There are lots of options right now for people who hope that Donald Trump will be criminally prosecuted.
It just might be the case where he allegedly conspired with his former pit bull attorney Michael Cohen to pay off porn star Stormy Daniels with $130,000 in hush money. The New York D.A., Alvin Bragg, is seemingly getting chilly feet after receiving recent information that may contest Michael Cohen’s testimony. Bragg may still prosecute him, but there’s a feeling that on legal and political grounds, this may be the unwise indictment to make. Or at least to go first.
I mean, who among us hasn’t covered up a sordid sexual affair right before an election by buying a person’s silence?
Even if Bragg doesn’t file charges, it looks fairly likely that Trump will be arrested for allegedly obstructing justice by actively guiding his people to not comply with the government’s orders to return classified materials to locations where they are authorized to be protected.
Or Trump may be arrested for vocally pressuring Georgia election officials to manipulate more than 10,000 ballots and put them in his column. It’s all on a recorded phone call. A smoking gun — with a dial-pad on it.
So if Trump has transgressed the U.S. Criminal Code, like many Americans believe, I hope he is arrested, charged, and prosecuted to the fairest and fullest extent of the law.
But I also hope that he tops his opponents once again in the Republican Primary to become his party’s Nominee for President of the United States.
I don’t voice this hope because I have some incredibly strong opinion about him being the easiest to beat (although outside of his one, prosciutto-thin victory in 2016, he has measurably dragged down the GOP with his endorsements, in special elections and midterms, and on his own second try at the Oval Office).
The reason I want to see Trump nominated and run in the general again is the same reason I wanted him to take his election lies as far as he possibly could in the months following his 2020 loss (306-232 in the Electoral College).
Of course, I could not foresee the destruction that would take place on Jan. 6. But in advance of that, I wanted to see the American political system hold — as proof that it could. And it did. In the courts, in the states, and ultimately — in the Congress. And we’ve also seen it hold in the 28 months of local, state and federal elections following Jan. 6.
So as politically divided as our country is right now, especially along the lines of education and geographical region, the system has held. And though I don’t follow or write about politics much anymore, I am interested in seeing if our country can pass this final Trump test: Reject him a second time in a row in the general election.
This is not about policy for me. It’s larger. It is about what the majority of our country wants in its leader. For there won’t be much policy minutia that differs between Trump and whomever ends up staying in the Republican primary long enough to help or hurt him.
For me, this is about what kind of atmosphere and character American voters want for their country.
I am hardly blind to the fact that whether it’s Reagan or Bush or Clinton or Biden (etc.), most presidents have plenty of behavior behind them that is nothing to brag about. As well as while they’re in office. There’s plenty of awful to go around.
But I don’t want to feel that daily division that four years of Trump exacerbated almost every day. And I don’t think that most folks in the political middle want that either.

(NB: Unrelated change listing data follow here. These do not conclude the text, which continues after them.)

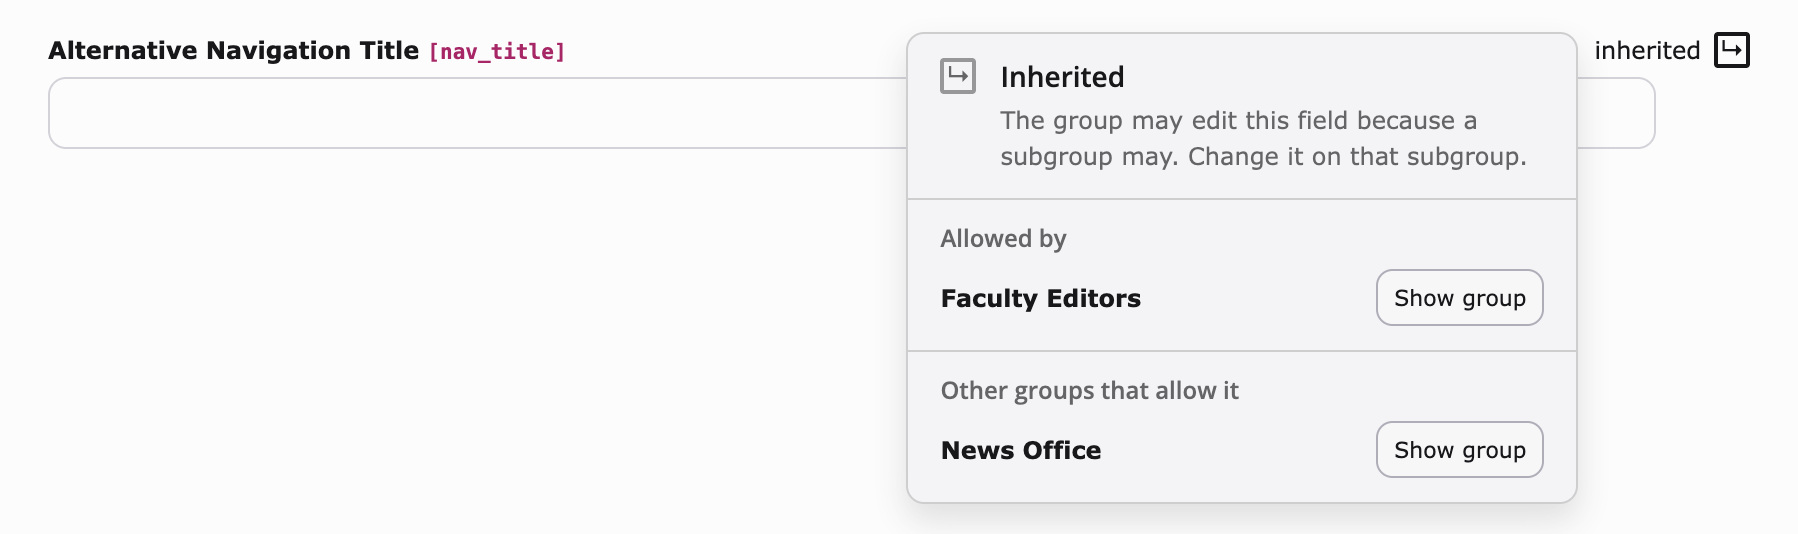
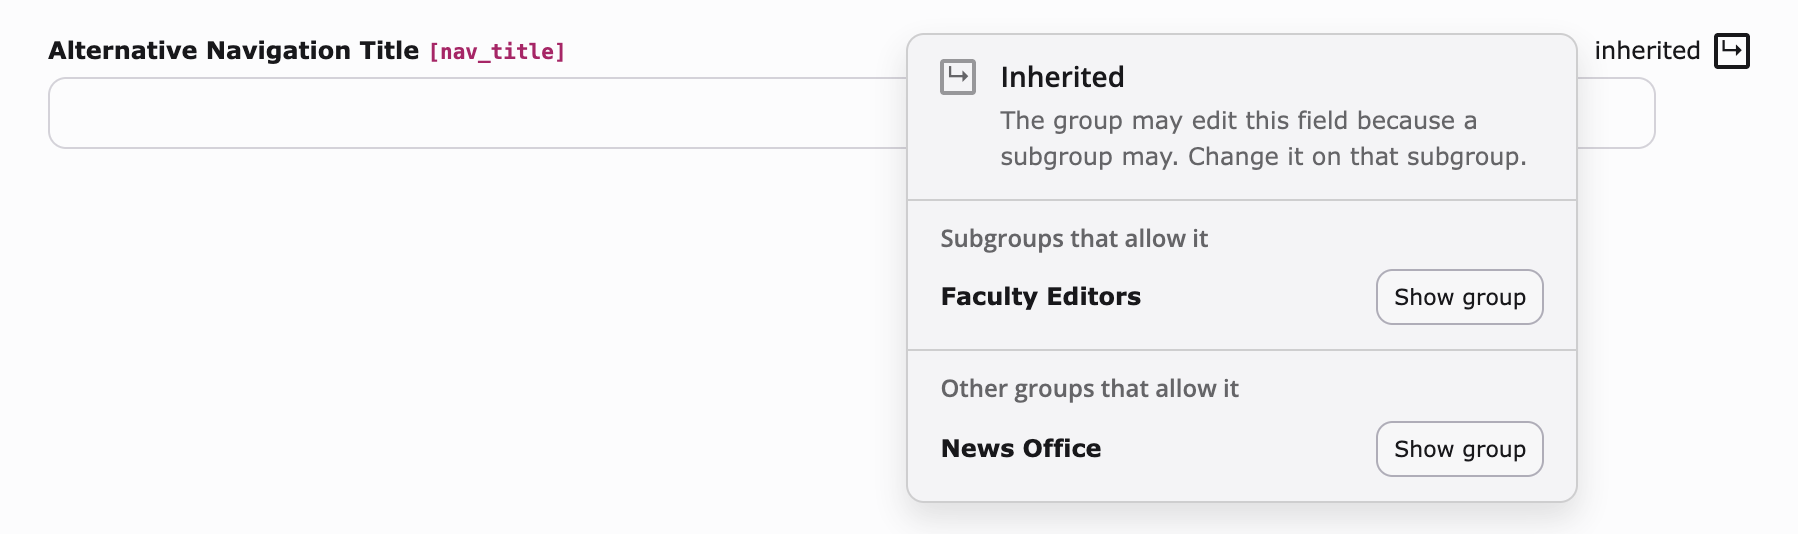
Name the subgroups that allow a field as subgroups on its card

diff --git a/Tests/E2e/tests/allow-fields/mark-card.spec.ts b/Tests/E2e/tests/allow-fields/mark-card.spec.ts
@@ -188,7 +188,7 @@ test('an inherited field names the groups that allow it, and shows one of them',
   await form.locator('[data-vperm-token="pages:nav_title"]').getByRole('button', { name: 'Inherited' }).press('Enter')
   const card = form.getByRole('dialog', { name: 'Inherited' })
 
-  await expect(card.getByRole('heading', { name: 'Allowed by' })).toBeVisible()
+  await expect(card.getByRole('heading', { name: 'Subgroups that allow it' })).toBeVisible()
   await expect(card.getByRole('listitem')).toContainText(['News Office', 'Faculty Editors'])
   await expect(card.getByRole('button', { name: 'Show group "Faculty Editors"' })).toHaveText('Show group')
   await expect(card.getByRole('button', { name: 'Show group "News Office"' })).toBeFocused()

diff --git a/Build/tests/allow-fields/mark-card.test.ts b/Build/tests/allow-fields/mark-card.test.ts
@@ -144,7 +144,7 @@ describe('a field\'s mark', () => {
 
     markOf('pages:nav_title')?.click()
 
-    expect(cardOf().querySelector('h3')?.textContent).toBe('Allowed by')
+    expect(cardOf().querySelector('h3')?.textContent).toBe('Subgroups that allow it')
     expect([...cardOf().querySelectorAll('li')].map(line => line.querySelector('span')?.textContent))
       .toStrictEqual(['Consectetur', 'Aliquam'])
     const show = [...cardOf().querySelectorAll('button')]

diff --git a/Documentation/Getting-started.md b/Documentation/Getting-started.md
@@ -59,7 +59,7 @@ cannot open the form at all, so the band says so.
 Each field carries a square at the end of its heading. Point at it, or press it, and a card
 says what the square means.
 
-- **Allowed by** names the subgroups the field comes from.
+- **Subgroups that allow it** names the subgroups the field comes from.
 - **Other groups that allow it** names every other group that gives the field.
 
 **Show group** switches to that group, on the same form.

diff --git a/CHANGELOG.md b/CHANGELOG.md
@@ -11,6 +11,10 @@ and this project adheres to [Semantic Versioning](https://semver.org/spec/v2.0.0
 
 - A field's card in **Records and fields** names the other groups that allow the field.
 
+### Changed
+
+- A field's card heads the groups a field is inherited from "Subgroups that allow it".
+
 ### Fixed
 
 - The form as the group gets it says why it is empty when the group may only read the table.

Or for that matter, plenty of Republicans.
But there’s only one way to find out — once and for all. If the Trump base ends up being enough for him clear the bar and win him the nomination, then we will have a litmus test that will speak to the American condition for decades to come. Any electorate can make one colossal mistake.
I believe that Trump would be found guilty in one or all of these potential prosecutions, in the event that they proceed. But regardless of I what I think, those cases are decided by a combination of grand jury, prosecutor, and trial jury.
I’d like to see what verdict would be delivered by the jury of American voters. Just one more time.
Close the door.